Marco Rubio: In Search of A 100 Original Ideas
It's amazing how much Marco Rubio's Miami Herald op-ed mirrors an email sent out by the Dick Armey think tank Freedom Works.
Other estimates indicate that Kyoto-like carbon caps could result in electricity bills that rise from the current 8-cent per kilowatt average now seen in the United States to the 25-cent kilowatt average which burdens families in Europe. The United Kingdom alone saw a 14-percent increase between 2005 and 2006. Floridians already are paying too much in taxes and insurance. The last thing we need is higher utility bills.
Armey accused Crist of ''pandering to radical enviromentalists'' and asked: ``What about hard-working Floridians whose family budgets are stretched to the limit because of high gasoline prices and skyrocketing home energy costs?
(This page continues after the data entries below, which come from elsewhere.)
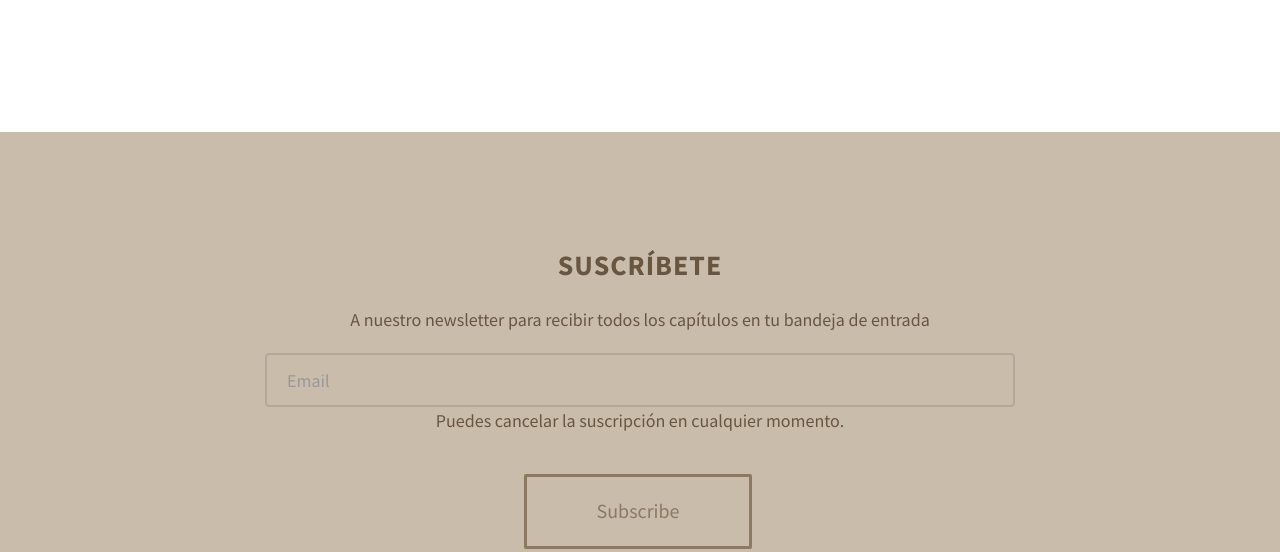
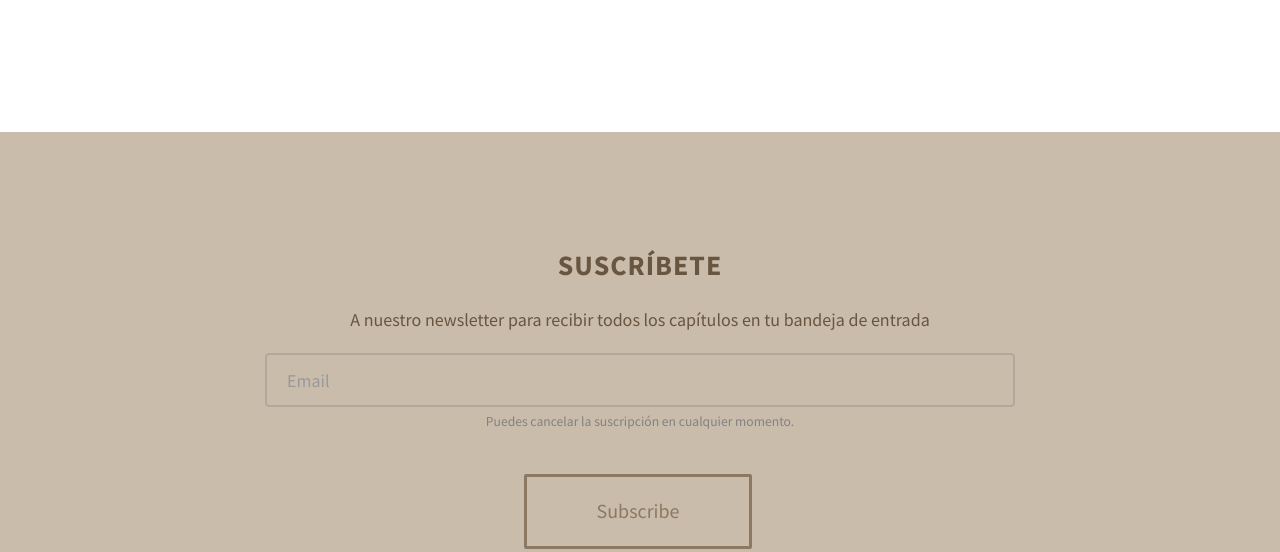
Before and after one commit to thethoughtfulmillennial/thethoughtfulmillennial.github.io, a Jekyll site: the page built from index.html, in a window 1280 px wide and 1400 px high, scrolled down 941 px. Shown: the part 260-812 px from the top of the window. Built offline with Jekyll 4.4.1, drawn with Linux system fonts in a browser that asks for light colours; some web fonts are replaced; a style sheet for code colours, icons or effects is not loaded; grey boxes are pictures that could not be loaded.

Commit message:
Updating form text.

```diff
--- a/index.html
+++ b/index.html
@@ -143,32 +143,10 @@ layout: default
 									</div>
 									<div class="ml-form-embedPermissions" style="">
 										<div class="ml-form-embedPermissionsContent default privacy-policy">
-											<p>Puedes cancelar la suscripción en cualquier momento.</p>
+											<small>Puedes cancelar la suscripción en cualquier momento.</p>
 										</div>
 									</div>
-									<div class="ml-form-recaptcha ml-validate-required" style="float:left">
-										<style type="text/css">
-											.ml-form-recaptcha {
-												margin-bottom: 20px
-											}
-
-											.ml-form-recaptcha.ml-error iframe {
-												border: solid 1px red
-											}
-
-											@media screen and (max-width:480px) {
-												.ml-form-recaptcha {
-													width: 220px !important
-												}
-
-												.g-recaptcha {
-													transform: scale(.78);
-													-webkit-transform: scale(.78);
-													transform-origin: 0 0;
-													-webkit-transform-origin: 0 0
-												}
-											}
-										</style>
+									<div class="ml-form-recaptcha ml-validate-required">
 										<script src="https://www.google.com/recaptcha/api.js"></script>
 										<div class="g-recaptcha"
 											data-sitekey="6Lf1KHQUAAAAAFNKEX1hdSWCS3mRMv4FlFaNslaD"></div>
```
For them, Crist's mandates will be the straw that breaks the camel's back.''
Rubio has also called Crist's proposal "European-style big government." When in doubt, Republicans mentions foreigners to scare the daylights out of voters.
I yawned when I heard Crist's climate change proposals. The details have been sketchy. Will these changes account for Florida's population growth? If the state's track record on growth management is any indication then the answer is no. The technology for alternative sources of fuel have been lagging. Partly because Republicans have been resistant to it. Energy companies are a powerful source of lobbying in Florida. Republicans were silent when Jeb Bush sign a bill to end emissions testing.
The Freedom Works argument about alternative sources of fuel becoming expensive is laughable and anti-capitalistic. Gas prices have skyrocketed while conservatives have repeated the same doomsday warming. The truth is they do not want other sources of fuel competing with gasoline. Competition would give consumers choices. Republicans aren't going to let that happen.